Violin Sonata (1930, rev. 1938) [18:03]
Sextet for Oboe, Trumpet, Violin, Viola, Violoncello and Pianoforte (1931) [31:37]
Suite for Nine Instruments (1934) [13:39]
Romanza for Oboe and Clarinet (1940s) [2:14]
Sarabande for Piano Left Hand (1958) [4:03]
Rondo for Dancing for Two Violins and Optional ’Cello (1970) [1:55]
London Chamber Ensemble/Madeleine Mitchell (violin)
rec. 2018, Tŷ Cerdd Studio, Millennium Centre, Cardiff; University of London Performance Space, London
NAXOS 8.571380 [71:45]

Grace Williams was born and died in Barry, in the Vale of Glamorgan, and has long been recognised as Wales’s leading female composer, a reputation largely garnered through her vocal and orchestral music, of which her Fantasia on Welsh Nursery Tunes (1940), while not especially typical of the composer’s work, is arguably her most popular work. Even though, some nine years later, she was the first British woman to score a feature film – director Jill Craigie’s only non-documentary film, Blue Scar, intended to raise questions about nationalising the coal industry – the rest of Williams’s output in other genres remained undiscovered for many years.

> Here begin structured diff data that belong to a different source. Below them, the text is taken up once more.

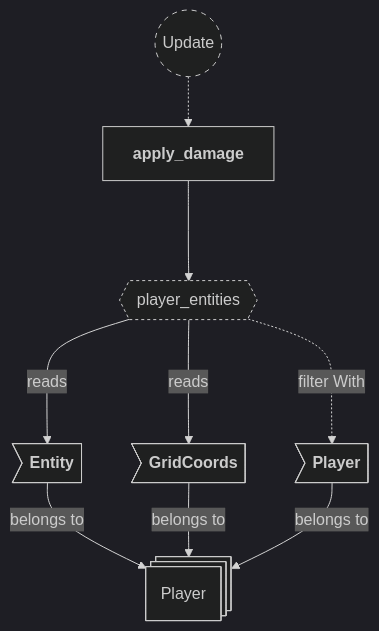
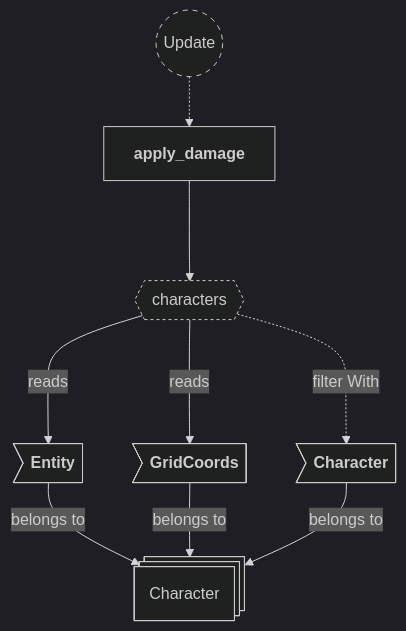
One commit to neurosoup/tyled changed the third of 6 diagrams in backlog/docs/doc-8 - 007-Claim-plugin.md. Above: the diagram before and after it, drawn with Mermaid. The commit also changed other lines of this file and 7 other files, not shown here.

````diff
--- a/backlog/docs/doc-8 - 007-Claim-plugin.md
+++ b/backlog/docs/doc-8 - 007-Claim-plugin.md
@@ -110,28 +110,28 @@
 ```mermaid
 ---
 config:
   theme: dark
 ---
 
 flowchart TD
 classDef system-group stroke-dasharray: 5 5
 classDef query stroke-dasharray: 3 3
 
 update(("`Update`")):::system-group
 apply_damage["`**apply_damage**`"]
 
 update -.-> apply_damage
 
-player_entities_query{{"`player_entities`"}}:::query
-apply_damage ---> player_entities_query
+characters_query{{"`characters`"}}:::query
+apply_damage ---> characters_query
 
-player_entity@{ shape: st-rect, label: "Player" }
+character_entity@{ shape: st-rect, label: "Character" }
 
-pe_entity>"`**Entity**`"] --> |belongs to| player_entity
-pe_grid_coords>"`**GridCoords**`"] --> |belongs to| player_entity
-pe_player>"`**Player**`"] --> |belongs to| player_entity
+pe_entity>"`**Entity**`"] --> |belongs to| character_entity
+pe_grid_coords>"`**GridCoords**`"] --> |belongs to| character_entity
+pe_character>"`**Character**`"] --> |belongs to| character_entity
 
-player_entities_query ---> |reads| pe_entity
-player_entities_query ---> |reads| pe_grid_coords
-player_entities_query -..-> |filter With| pe_player
+characters_query ---> |reads| pe_entity
+characters_query ---> |reads| pe_grid_coords
+characters_query -..-> |filter With| pe_character
 ```
````
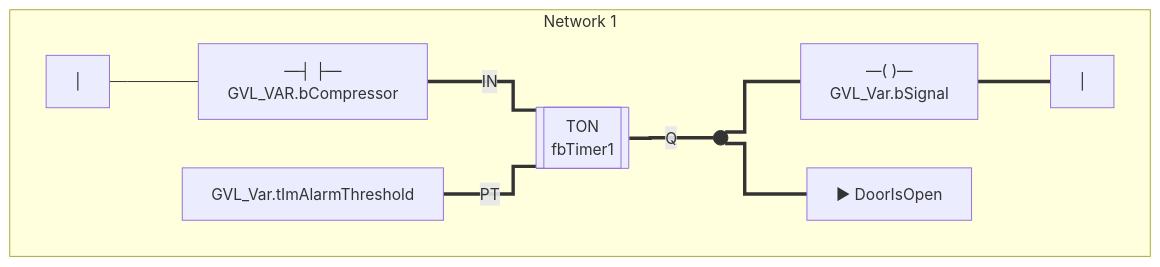
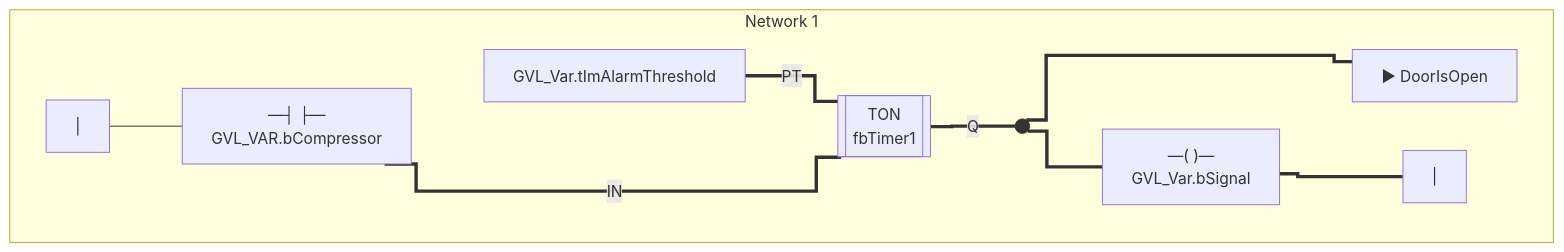
One commit to crissoll/pou2md changed the second of 4 diagrams in tests/expected/Signals.md. Above: the diagram before and after it, drawn with Mermaid. The commit also changed other lines of this file and 6 other files, not shown here.

````diff
--- a/tests/expected/Signals.md
+++ b/tests/expected/Signals.md
@@ -21,35 +21,39 @@
 ```mermaid
 %%{ init: { 'flowchart': { 'curve': 'step' } } }%%
 flowchart LR
     subgraph Network_1 [" Network 1 "]
         direction LR
         %% --- Power Rails ---
         N1_L["|"]
         N1_R["|"]
 
         %% --- Contacts ---
         N1_bCompressor["—┤ ├—<br/>GVL_VAR.bCompressor"]
         N1_tImAlarmThreshold["GVL_Var.tImAlarmThreshold"]
 
         %% --- Function Blocks ---
         N1_TON[["TON<br/>fbTimer1"]]
 
         %% --- Bifurcation Junctions ---
         J_N1_TON_Q(( )):::junction
 
         %% --- Coils / Jumps ---
         N1_bSignal["—( )—<br/>GVL_Var.bSignal"]
         N1_DoorIsOpen["▶ DoorIsOpen"]
 
+        %% --- Vertical Rank Alignment ---
+        N1_bCompressor ~~~ N1_tImAlarmThreshold
+        N1_bSignal ~~~ N1_DoorIsOpen
+
         %% --- Continuity ---
         N1_L --- N1_bCompressor
         N1_bCompressor ===|"IN"| N1_TON
         N1_tImAlarmThreshold ===|"PT"| N1_TON
         N1_TON ===|"Q"| J_N1_TON_Q
         J_N1_TON_Q === N1_bSignal
         J_N1_TON_Q === N1_DoorIsOpen
         N1_bSignal === N1_R
 
         classDef junction fill:#333,stroke:#333,width:6px,height:6px
     end
 ```
````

Part of the problem was the composer’s almost morbid obsession with self-criticism, which caused her to scribble ‘not worth performing’ on several of her chamber-music manuscripts when she revisited them at the age of 51. Had leading UK violinist and chamber-music player Madeleine Mitchell taken such scribblings at face value some two years ago, when she was in Tŷ Cerdd, the Welsh Music Information Centre in Cardiff, researching violin music by Welsh composers, and came across Williams’s Violin Sonata, this newly-released CD may well never have seen the light of day. Indeed, fired by this initial discovery, Mitchell went on to find more unpublished chamber works, which are heard here for the first time, and really do much to redress the balance with their undoubted quality, originality, and charm.

Williams won the Morfydd Owen scholarship to Cardiff University, and subsequently studied at the Royal College of Music (RCM) with Vaughan Williams and Gordon Jacob. It is certainly possible to detect the influences of these two latter composers in some of the music on the CD. Williams was only able to benefit in kind from the scholarship provided in the name of fellow Welsh female composer Morfydd Owen, born some seventeen years earlier, and also a Cardiff alumna, because of Owen’s tragic and untimely death at the age of 26, but there is also something of the essence of the older composer’s style here, too.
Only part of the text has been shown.